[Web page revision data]

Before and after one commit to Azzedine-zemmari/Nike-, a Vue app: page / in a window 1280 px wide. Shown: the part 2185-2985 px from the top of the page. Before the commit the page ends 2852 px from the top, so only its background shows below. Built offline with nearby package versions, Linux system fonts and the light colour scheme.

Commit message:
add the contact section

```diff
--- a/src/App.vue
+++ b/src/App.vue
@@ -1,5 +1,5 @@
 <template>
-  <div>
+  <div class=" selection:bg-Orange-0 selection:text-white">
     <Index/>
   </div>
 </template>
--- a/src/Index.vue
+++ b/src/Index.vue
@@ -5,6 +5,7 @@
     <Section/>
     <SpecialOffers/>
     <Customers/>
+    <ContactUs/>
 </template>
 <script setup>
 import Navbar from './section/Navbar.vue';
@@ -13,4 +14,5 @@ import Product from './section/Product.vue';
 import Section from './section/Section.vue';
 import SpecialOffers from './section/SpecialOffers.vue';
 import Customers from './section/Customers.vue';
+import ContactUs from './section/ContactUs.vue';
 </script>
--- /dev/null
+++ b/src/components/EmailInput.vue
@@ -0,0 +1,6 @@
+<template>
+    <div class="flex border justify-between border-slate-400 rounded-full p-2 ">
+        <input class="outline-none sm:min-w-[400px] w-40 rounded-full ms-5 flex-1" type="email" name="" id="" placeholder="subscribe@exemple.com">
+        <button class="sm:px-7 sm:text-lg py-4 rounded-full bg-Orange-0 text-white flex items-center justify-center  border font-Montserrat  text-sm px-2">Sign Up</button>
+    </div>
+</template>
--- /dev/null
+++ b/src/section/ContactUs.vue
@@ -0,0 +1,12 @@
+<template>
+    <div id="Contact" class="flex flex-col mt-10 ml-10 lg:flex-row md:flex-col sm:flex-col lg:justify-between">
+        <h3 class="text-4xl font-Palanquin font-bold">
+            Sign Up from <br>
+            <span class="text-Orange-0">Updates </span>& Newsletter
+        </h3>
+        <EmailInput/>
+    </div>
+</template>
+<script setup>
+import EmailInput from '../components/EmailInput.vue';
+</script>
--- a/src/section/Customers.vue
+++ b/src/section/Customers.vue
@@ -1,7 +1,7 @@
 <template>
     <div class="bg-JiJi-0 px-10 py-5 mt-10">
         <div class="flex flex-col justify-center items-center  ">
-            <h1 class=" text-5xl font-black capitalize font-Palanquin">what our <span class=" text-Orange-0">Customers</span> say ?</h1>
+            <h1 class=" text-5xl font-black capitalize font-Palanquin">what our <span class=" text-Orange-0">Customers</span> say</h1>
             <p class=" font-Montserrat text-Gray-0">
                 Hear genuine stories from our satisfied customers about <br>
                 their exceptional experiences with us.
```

## Exercise goal
Gather all lines with the string "black" from the data.

## Solution to this exercise
-            <h1 class=" text-5xl font-black capitalize font-Palanquin">what our <span class=" text-Orange-0">Customers</span> say ?</h1>
+            <h1 class=" text-5xl font-black capitalize font-Palanquin">what our <span class=" text-Orange-0">Customers</span> say</h1>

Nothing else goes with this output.